• What needs to be done: When a line in the entries contains the word "element", copy that line in full.

- - - -

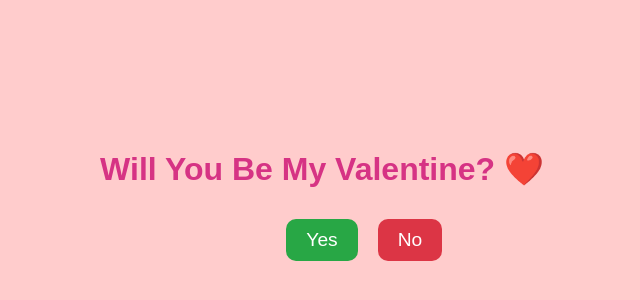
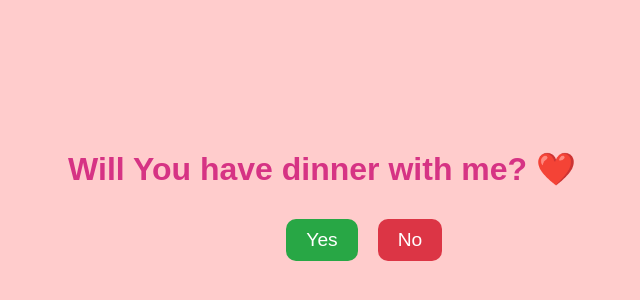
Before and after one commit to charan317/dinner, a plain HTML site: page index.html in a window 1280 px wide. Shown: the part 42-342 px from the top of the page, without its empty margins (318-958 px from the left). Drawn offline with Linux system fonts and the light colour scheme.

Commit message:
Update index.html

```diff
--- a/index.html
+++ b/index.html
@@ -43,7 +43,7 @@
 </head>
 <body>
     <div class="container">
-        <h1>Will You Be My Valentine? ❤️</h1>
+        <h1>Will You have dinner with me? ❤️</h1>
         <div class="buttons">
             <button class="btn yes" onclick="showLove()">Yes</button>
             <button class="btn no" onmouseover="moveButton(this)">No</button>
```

- - - -

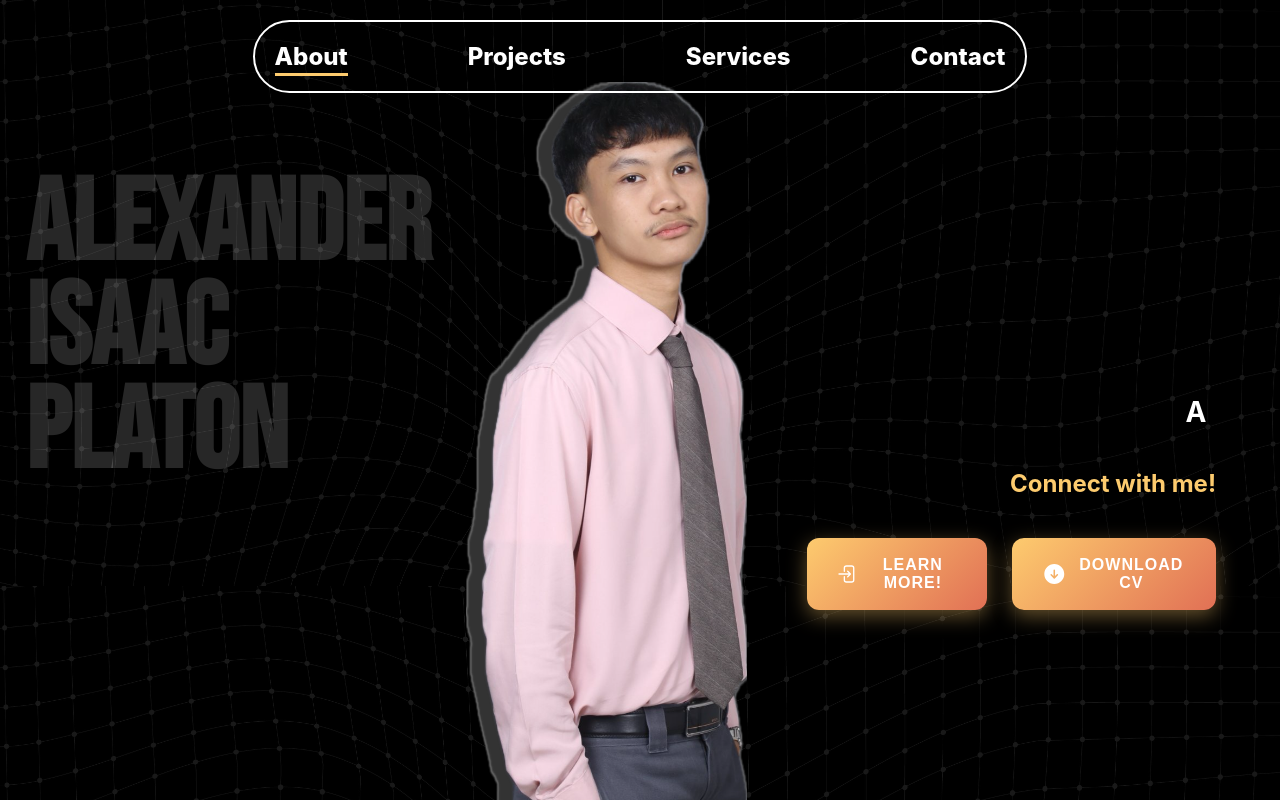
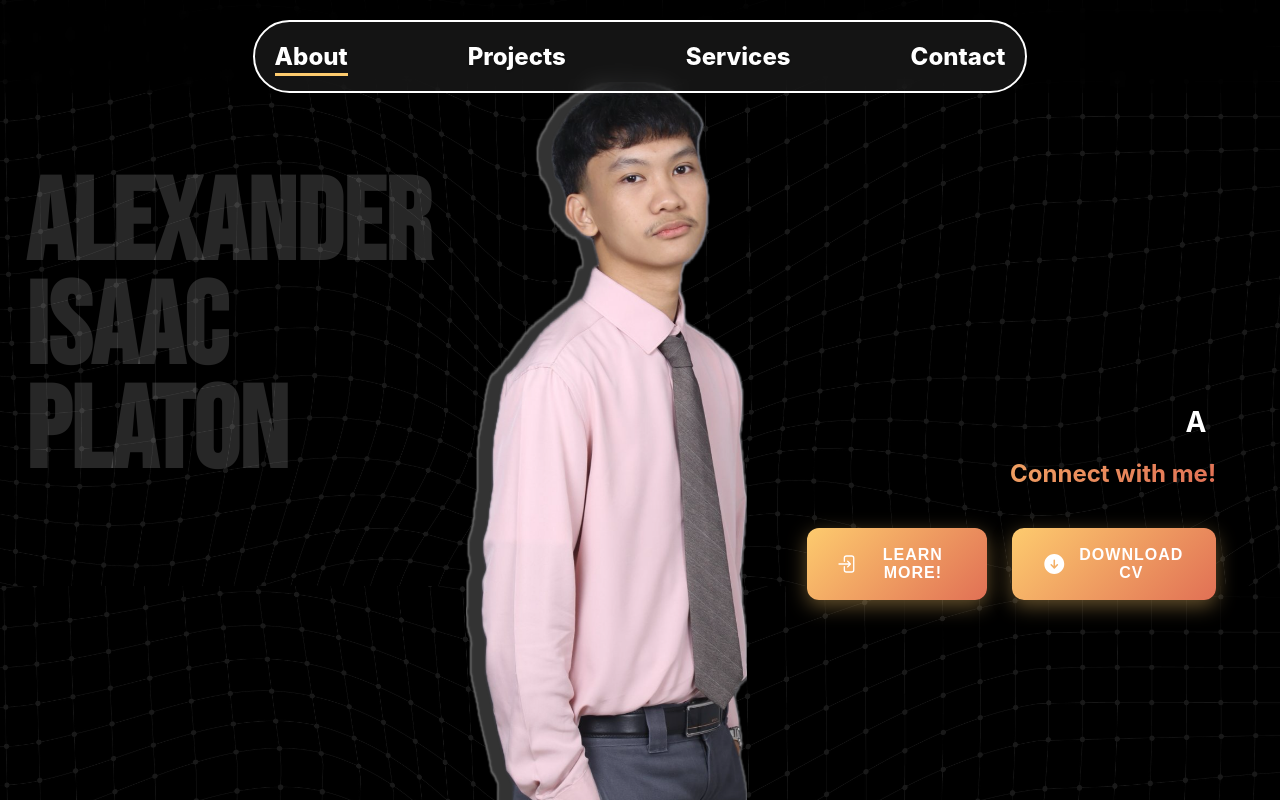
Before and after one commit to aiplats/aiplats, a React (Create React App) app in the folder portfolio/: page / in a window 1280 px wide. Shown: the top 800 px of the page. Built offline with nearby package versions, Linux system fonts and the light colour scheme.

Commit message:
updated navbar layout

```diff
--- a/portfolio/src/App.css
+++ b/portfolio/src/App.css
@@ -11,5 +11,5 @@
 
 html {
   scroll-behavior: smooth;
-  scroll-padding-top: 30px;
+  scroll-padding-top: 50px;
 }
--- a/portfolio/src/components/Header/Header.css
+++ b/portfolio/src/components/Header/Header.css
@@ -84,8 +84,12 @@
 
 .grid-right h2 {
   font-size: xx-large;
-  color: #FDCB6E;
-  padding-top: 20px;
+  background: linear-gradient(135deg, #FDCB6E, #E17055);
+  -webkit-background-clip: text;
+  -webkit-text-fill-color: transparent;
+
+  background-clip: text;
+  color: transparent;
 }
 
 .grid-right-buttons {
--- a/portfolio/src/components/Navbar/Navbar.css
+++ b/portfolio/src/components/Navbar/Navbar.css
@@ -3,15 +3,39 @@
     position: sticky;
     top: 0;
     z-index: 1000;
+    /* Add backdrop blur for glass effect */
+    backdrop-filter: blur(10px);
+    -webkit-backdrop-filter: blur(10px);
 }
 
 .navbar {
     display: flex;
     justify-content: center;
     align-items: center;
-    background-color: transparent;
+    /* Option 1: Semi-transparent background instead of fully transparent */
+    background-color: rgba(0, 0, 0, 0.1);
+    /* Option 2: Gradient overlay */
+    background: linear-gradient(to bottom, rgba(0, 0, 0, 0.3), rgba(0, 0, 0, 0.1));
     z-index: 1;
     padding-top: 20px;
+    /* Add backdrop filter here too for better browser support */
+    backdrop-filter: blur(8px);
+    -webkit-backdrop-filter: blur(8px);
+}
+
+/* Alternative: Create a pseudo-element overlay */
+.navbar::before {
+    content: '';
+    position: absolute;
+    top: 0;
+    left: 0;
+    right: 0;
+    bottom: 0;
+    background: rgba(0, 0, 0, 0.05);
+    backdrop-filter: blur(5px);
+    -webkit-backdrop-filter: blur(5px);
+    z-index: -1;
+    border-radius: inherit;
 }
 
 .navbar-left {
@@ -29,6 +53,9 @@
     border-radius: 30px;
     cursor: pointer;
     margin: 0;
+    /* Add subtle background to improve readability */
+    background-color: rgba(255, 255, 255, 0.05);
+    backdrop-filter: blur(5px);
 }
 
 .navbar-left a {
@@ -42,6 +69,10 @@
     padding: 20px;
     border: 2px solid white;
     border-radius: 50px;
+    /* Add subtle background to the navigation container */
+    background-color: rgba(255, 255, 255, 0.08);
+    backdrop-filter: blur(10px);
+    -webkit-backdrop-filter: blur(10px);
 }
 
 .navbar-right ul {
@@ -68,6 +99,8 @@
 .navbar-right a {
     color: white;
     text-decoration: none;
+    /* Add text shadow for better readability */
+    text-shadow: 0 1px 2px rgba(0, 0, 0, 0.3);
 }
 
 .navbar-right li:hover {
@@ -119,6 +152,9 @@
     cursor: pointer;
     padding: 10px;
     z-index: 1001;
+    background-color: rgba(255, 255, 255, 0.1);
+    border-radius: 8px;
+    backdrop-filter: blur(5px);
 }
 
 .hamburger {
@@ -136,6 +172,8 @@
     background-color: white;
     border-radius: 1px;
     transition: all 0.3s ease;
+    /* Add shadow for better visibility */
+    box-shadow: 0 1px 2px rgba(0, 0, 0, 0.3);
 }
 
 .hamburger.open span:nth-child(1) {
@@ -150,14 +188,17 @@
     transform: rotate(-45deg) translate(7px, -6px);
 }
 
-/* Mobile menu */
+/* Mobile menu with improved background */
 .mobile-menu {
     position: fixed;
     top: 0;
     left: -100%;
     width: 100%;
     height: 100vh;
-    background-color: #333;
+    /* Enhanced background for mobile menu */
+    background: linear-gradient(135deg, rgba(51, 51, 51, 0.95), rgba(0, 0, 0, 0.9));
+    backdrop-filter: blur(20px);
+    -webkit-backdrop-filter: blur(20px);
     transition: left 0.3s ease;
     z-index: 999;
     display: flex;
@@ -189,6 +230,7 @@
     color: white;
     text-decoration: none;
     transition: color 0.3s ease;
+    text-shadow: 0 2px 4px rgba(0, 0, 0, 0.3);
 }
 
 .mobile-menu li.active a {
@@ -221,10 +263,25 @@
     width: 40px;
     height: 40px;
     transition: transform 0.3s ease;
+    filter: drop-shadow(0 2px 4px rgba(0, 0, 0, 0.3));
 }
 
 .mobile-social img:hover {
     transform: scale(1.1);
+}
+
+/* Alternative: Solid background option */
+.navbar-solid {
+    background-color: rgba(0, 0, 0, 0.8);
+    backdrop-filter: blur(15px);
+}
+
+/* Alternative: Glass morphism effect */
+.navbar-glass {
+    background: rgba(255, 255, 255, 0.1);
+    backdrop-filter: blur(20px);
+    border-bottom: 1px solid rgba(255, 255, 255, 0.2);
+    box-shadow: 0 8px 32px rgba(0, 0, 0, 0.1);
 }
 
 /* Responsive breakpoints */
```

- - - -

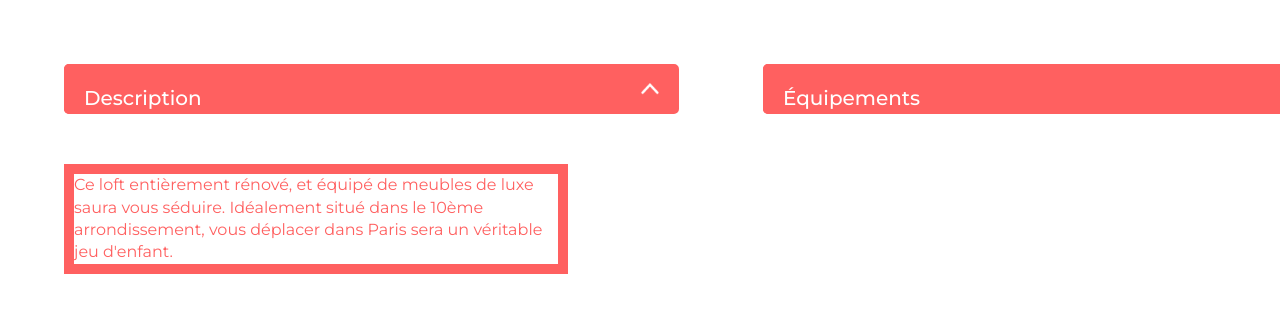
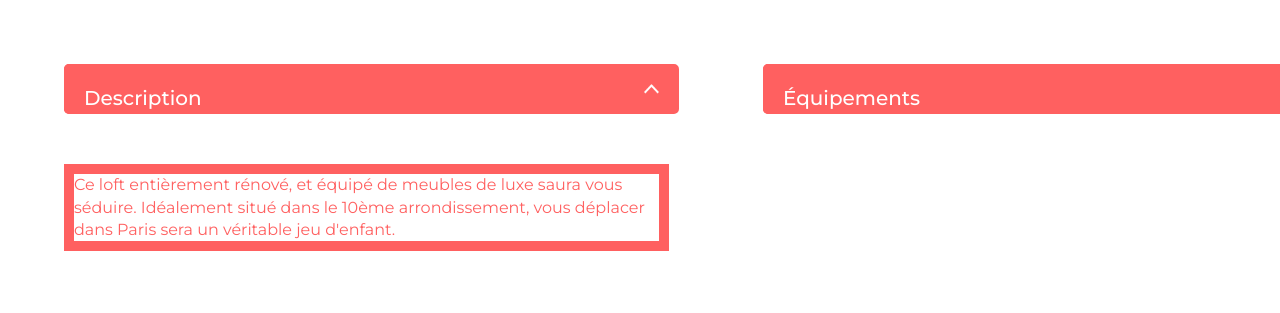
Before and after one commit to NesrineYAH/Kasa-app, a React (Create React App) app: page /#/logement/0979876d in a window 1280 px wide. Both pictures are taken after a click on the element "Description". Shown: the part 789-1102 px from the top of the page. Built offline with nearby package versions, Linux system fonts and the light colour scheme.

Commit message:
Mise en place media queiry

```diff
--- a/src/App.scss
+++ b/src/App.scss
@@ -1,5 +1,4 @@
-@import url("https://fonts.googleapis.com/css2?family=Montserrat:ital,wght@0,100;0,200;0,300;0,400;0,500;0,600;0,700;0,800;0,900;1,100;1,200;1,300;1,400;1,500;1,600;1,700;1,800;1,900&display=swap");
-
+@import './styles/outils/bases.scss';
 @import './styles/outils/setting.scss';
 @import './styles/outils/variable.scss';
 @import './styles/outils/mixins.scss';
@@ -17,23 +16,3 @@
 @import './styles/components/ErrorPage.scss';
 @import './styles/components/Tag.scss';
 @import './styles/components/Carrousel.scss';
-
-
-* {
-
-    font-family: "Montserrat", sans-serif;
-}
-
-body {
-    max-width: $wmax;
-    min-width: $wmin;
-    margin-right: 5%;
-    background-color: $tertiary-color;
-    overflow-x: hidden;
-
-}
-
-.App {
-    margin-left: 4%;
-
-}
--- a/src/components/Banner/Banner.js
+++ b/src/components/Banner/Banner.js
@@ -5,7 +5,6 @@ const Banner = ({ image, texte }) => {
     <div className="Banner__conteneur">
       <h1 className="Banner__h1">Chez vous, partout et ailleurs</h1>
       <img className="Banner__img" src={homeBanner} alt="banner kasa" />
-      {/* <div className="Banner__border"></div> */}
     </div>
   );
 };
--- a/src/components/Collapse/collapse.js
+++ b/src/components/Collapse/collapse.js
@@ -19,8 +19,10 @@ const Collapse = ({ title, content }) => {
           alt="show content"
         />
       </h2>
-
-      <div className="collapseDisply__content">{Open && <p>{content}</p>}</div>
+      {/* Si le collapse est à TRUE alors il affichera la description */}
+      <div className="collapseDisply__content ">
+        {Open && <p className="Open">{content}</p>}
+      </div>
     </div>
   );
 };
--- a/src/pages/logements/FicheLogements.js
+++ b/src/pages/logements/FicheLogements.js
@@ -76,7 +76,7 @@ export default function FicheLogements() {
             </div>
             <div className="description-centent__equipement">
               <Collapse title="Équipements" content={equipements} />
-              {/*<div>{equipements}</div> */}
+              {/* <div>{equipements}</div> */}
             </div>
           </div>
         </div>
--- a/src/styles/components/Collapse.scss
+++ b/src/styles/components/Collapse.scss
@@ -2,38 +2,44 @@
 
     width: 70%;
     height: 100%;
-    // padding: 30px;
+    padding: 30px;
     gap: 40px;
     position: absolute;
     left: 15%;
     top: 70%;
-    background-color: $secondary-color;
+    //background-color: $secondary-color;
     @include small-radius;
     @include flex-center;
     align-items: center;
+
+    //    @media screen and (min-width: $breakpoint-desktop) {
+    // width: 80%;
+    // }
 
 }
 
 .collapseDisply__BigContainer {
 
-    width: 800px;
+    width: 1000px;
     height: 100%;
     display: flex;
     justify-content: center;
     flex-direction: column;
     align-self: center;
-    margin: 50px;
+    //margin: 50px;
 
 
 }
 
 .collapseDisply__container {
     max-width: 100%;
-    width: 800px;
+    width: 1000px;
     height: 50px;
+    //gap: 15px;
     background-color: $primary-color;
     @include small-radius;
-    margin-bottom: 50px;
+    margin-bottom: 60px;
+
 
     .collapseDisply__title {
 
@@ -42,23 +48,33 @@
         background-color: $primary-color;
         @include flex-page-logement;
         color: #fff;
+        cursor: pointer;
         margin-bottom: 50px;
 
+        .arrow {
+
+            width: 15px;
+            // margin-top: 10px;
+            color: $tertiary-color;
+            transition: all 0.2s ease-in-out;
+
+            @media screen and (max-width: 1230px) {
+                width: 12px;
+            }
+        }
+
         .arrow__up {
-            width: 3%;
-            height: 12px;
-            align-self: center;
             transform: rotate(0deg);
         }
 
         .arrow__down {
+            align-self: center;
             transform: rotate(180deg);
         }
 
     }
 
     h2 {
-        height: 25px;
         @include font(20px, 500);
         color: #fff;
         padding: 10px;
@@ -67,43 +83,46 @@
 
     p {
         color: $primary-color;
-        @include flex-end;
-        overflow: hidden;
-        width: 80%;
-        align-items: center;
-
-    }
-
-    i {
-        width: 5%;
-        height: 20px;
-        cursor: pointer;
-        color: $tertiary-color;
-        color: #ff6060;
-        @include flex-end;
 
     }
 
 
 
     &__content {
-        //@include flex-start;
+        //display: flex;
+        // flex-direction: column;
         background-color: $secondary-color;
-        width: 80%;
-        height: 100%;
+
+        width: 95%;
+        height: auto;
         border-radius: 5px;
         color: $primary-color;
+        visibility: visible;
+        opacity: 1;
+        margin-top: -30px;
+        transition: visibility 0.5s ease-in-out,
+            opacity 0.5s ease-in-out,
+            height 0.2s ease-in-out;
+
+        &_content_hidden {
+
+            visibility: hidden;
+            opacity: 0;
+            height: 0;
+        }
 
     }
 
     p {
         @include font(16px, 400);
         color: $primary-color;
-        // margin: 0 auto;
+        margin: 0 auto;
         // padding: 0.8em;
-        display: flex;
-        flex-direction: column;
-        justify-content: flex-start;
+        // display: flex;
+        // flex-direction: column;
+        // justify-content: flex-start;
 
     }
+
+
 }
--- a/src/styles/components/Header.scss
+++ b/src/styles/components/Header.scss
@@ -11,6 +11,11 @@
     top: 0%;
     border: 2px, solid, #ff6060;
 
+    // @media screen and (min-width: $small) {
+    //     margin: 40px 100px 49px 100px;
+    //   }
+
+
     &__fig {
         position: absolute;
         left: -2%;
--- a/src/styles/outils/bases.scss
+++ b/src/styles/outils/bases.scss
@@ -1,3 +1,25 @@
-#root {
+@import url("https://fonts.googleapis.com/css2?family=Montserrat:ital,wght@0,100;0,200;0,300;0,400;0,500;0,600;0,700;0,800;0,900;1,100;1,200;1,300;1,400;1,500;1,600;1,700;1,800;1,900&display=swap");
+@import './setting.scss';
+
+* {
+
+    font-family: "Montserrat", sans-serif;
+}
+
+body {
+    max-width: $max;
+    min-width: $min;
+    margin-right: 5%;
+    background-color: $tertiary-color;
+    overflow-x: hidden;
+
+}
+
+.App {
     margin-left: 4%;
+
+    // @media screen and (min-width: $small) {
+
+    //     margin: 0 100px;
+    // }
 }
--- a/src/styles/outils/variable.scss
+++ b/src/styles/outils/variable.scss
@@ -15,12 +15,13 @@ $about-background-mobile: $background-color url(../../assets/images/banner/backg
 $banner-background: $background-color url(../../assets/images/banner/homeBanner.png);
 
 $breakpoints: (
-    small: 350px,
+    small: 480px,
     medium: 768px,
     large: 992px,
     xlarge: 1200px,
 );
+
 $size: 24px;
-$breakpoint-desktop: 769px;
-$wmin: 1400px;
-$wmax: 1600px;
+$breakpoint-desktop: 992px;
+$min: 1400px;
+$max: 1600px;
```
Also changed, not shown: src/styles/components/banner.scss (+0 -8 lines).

- - - -

• Response to the exercise:
+/* Alternative: Create a pseudo-element overlay */
Before and after one commit to NesrineYAH/Kasa-app, a React (Create React App) app: page /#/logement/0979876d in a window 1280 px wide. Both pictures are taken after a click on the element "Description". Shown: the part 789-1102 px from the top of the page. Built offline with nearby package versions, Linux system fonts and the light colour scheme.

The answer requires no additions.